:: DATA IN THIS EXERCISE ::

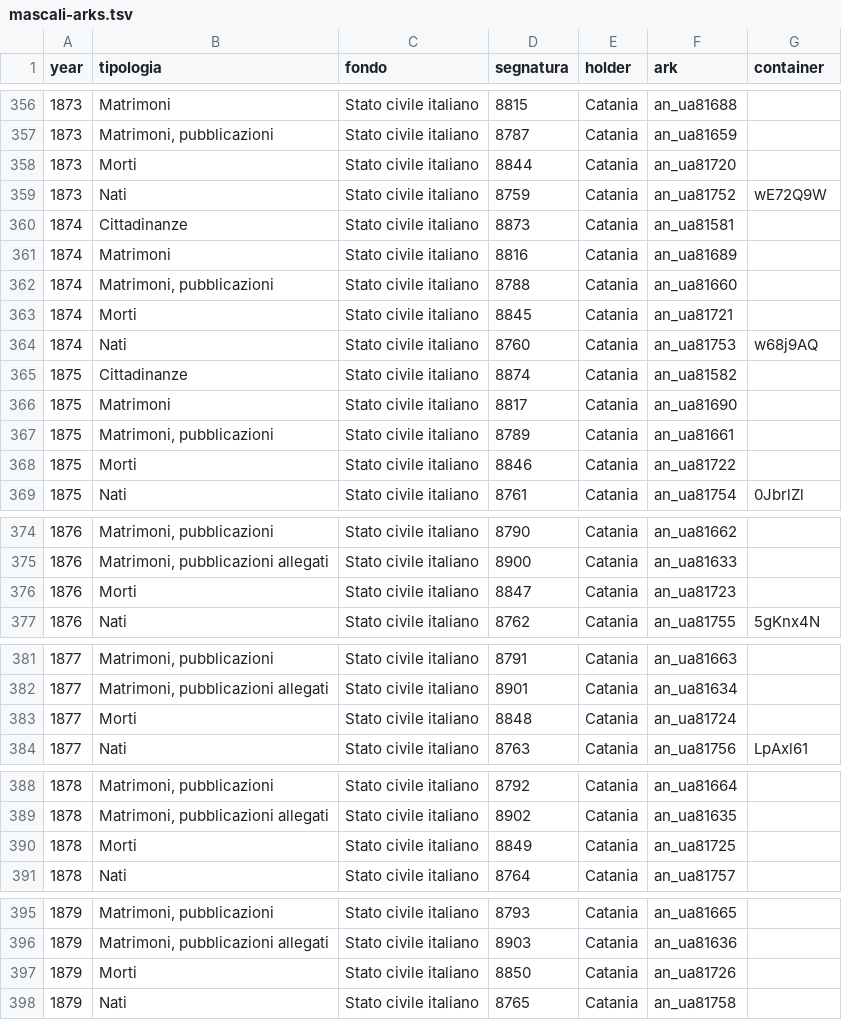
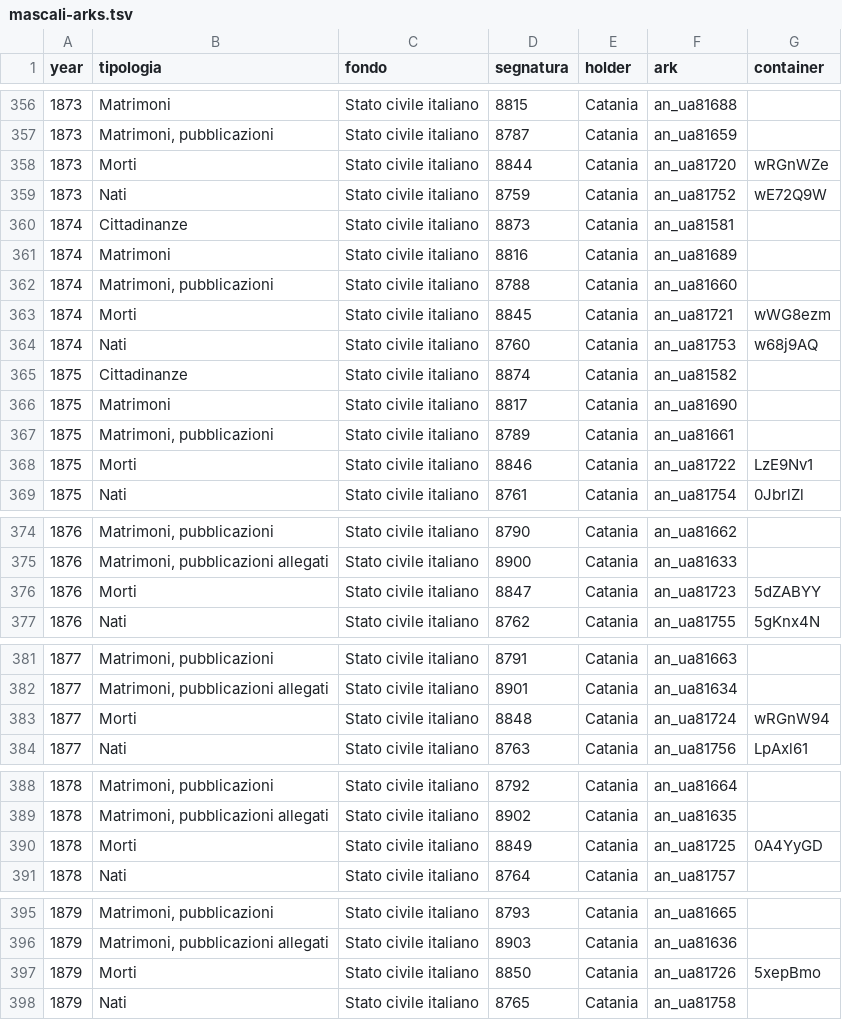
Before and after one commit to daviddef/TheMazza, a TSV file: data/mascali-arks.tsv, drawn as a sheet; only a part is shown, gaps mark what is left out; the diff covers the shown part only.

```diff
--- a/data/mascali-arks.tsv
+++ b/data/mascali-arks.tsv
@@ -357,3 +357,3 @@ year	tipologia	fondo	segnatura	holder	ark	container
 1873	Matrimoni, pubblicazioni	Stato civile italiano	8787	Catania	an_ua81659	
-1873	Morti	Stato civile italiano	8844	Catania	an_ua81720	
+1873	Morti	Stato civile italiano	8844	Catania	an_ua81720	wRGnWZe
 1873	Nati	Stato civile italiano	8759	Catania	an_ua81752	wE72Q9W
@@ -362,3 +362,3 @@ year	tipologia	fondo	segnatura	holder	ark	container
 1874	Matrimoni, pubblicazioni	Stato civile italiano	8788	Catania	an_ua81660	
-1874	Morti	Stato civile italiano	8845	Catania	an_ua81721	
+1874	Morti	Stato civile italiano	8845	Catania	an_ua81721	wWG8ezm
 1874	Nati	Stato civile italiano	8760	Catania	an_ua81753	w68j9AQ
@@ -367,3 +367,3 @@ year	tipologia	fondo	segnatura	holder	ark	container
 1875	Matrimoni, pubblicazioni	Stato civile italiano	8789	Catania	an_ua81661	
-1875	Morti	Stato civile italiano	8846	Catania	an_ua81722	
+1875	Morti	Stato civile italiano	8846	Catania	an_ua81722	LzE9Nv1
 1875	Nati	Stato civile italiano	8761	Catania	an_ua81754	0JbrlZl
@@ -375,3 +375,3 @@ year	tipologia	fondo	segnatura	holder	ark	container
 1876	Matrimoni, pubblicazioni allegati	Stato civile italiano	8900	Catania	an_ua81633	
-1876	Morti	Stato civile italiano	8847	Catania	an_ua81723	
+1876	Morti	Stato civile italiano	8847	Catania	an_ua81723	5dZABYY
 1876	Nati	Stato civile italiano	8762	Catania	an_ua81755	5gKnx4N
@@ -382,3 +382,3 @@ year	tipologia	fondo	segnatura	holder	ark	container
 1877	Matrimoni, pubblicazioni allegati	Stato civile italiano	8901	Catania	an_ua81634	
-1877	Morti	Stato civile italiano	8848	Catania	an_ua81724	
+1877	Morti	Stato civile italiano	8848	Catania	an_ua81724	wRGnW94
 1877	Nati	Stato civile italiano	8763	Catania	an_ua81756	LpAxl61
@@ -389,3 +389,3 @@ year	tipologia	fondo	segnatura	holder	ark	container
 1878	Matrimoni, pubblicazioni allegati	Stato civile italiano	8902	Catania	an_ua81635	
-1878	Morti	Stato civile italiano	8849	Catania	an_ua81725	
+1878	Morti	Stato civile italiano	8849	Catania	an_ua81725	0A4YyGD
 1878	Nati	Stato civile italiano	8764	Catania	an_ua81757	
@@ -396,3 +396,3 @@ year	tipologia	fondo	segnatura	holder	ark	container
 1879	Matrimoni, pubblicazioni allegati	Stato civile italiano	8903	Catania	an_ua81636	
-1879	Morti	Stato civile italiano	8850	Catania	an_ua81726	
+1879	Morti	Stato civile italiano	8850	Catania	an_ua81726	5xepBmo
 1879	Nati	Stato civile italiano	8765	Catania	an_ua81758	
```
Also changed, not shown: 3 edited cells elsewhere in this file, data/nicotra-households.tsv, data/nicotra-sweeps.tsv, 5 other files.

:: ACTION ITEM ::
Once the pictures are set aside, reproduce the records in full and exactly.

:: WRITTEN SOLUTION ::
Before and after one commit to daviddef/TheMazza, a TSV file: data/mascali-arks.tsv, drawn as a sheet; only a part is shown, gaps mark what is left out; the diff covers the shown part only.

```diff
--- a/data/mascali-arks.tsv
+++ b/data/mascali-arks.tsv
@@ -357,3 +357,3 @@ year	tipologia	fondo	segnatura	holder	ark	container
 1873	Matrimoni, pubblicazioni	Stato civile italiano	8787	Catania	an_ua81659	
-1873	Morti	Stato civile italiano	8844	Catania	an_ua81720	
+1873	Morti	Stato civile italiano	8844	Catania	an_ua81720	wRGnWZe
 1873	Nati	Stato civile italiano	8759	Catania	an_ua81752	wE72Q9W
@@ -362,3 +362,3 @@ year	tipologia	fondo	segnatura	holder	ark	container
 1874	Matrimoni, pubblicazioni	Stato civile italiano	8788	Catania	an_ua81660	
-1874	Morti	Stato civile italiano	8845	Catania	an_ua81721	
+1874	Morti	Stato civile italiano	8845	Catania	an_ua81721	wWG8ezm
 1874	Nati	Stato civile italiano	8760	Catania	an_ua81753	w68j9AQ
@@ -367,3 +367,3 @@ year	tipologia	fondo	segnatura	holder	ark	container
 1875	Matrimoni, pubblicazioni	Stato civile italiano	8789	Catania	an_ua81661	
-1875	Morti	Stato civile italiano	8846	Catania	an_ua81722	
+1875	Morti	Stato civile italiano	8846	Catania	an_ua81722	LzE9Nv1
 1875	Nati	Stato civile italiano	8761	Catania	an_ua81754	0JbrlZl
@@ -375,3 +375,3 @@ year	tipologia	fondo	segnatura	holder	ark	container
 1876	Matrimoni, pubblicazioni allegati	Stato civile italiano	8900	Catania	an_ua81633	
-1876	Morti	Stato civile italiano	8847	Catania	an_ua81723	
+1876	Morti	Stato civile italiano	8847	Catania	an_ua81723	5dZABYY
 1876	Nati	Stato civile italiano	8762	Catania	an_ua81755	5gKnx4N
@@ -382,3 +382,3 @@ year	tipologia	fondo	segnatura	holder	ark	container
 1877	Matrimoni, pubblicazioni allegati	Stato civile italiano	8901	Catania	an_ua81634	
-1877	Morti	Stato civile italiano	8848	Catania	an_ua81724	
+1877	Morti	Stato civile italiano	8848	Catania	an_ua81724	wRGnW94
 1877	Nati	Stato civile italiano	8763	Catania	an_ua81756	LpAxl61
@@ -389,3 +389,3 @@ year	tipologia	fondo	segnatura	holder	ark	container
 1878	Matrimoni, pubblicazioni allegati	Stato civile italiano	8902	Catania	an_ua81635	
-1878	Morti	Stato civile italiano	8849	Catania	an_ua81725	
+1878	Morti	Stato civile italiano	8849	Catania	an_ua81725	0A4YyGD
 1878	Nati	Stato civile italiano	8764	Catania	an_ua81757	
@@ -396,3 +396,3 @@ year	tipologia	fondo	segnatura	holder	ark	container
 1879	Matrimoni, pubblicazioni allegati	Stato civile italiano	8903	Catania	an_ua81636	
-1879	Morti	Stato civile italiano	8850	Catania	an_ua81726	
+1879	Morti	Stato civile italiano	8850	Catania	an_ua81726	5xepBmo
 1879	Nati	Stato civile italiano	8765	Catania	an_ua81758	
```
Also changed, not shown: 3 edited cells elsewhere in this file, data/nicotra-households.tsv, data/nicotra-sweeps.tsv, 5 other files.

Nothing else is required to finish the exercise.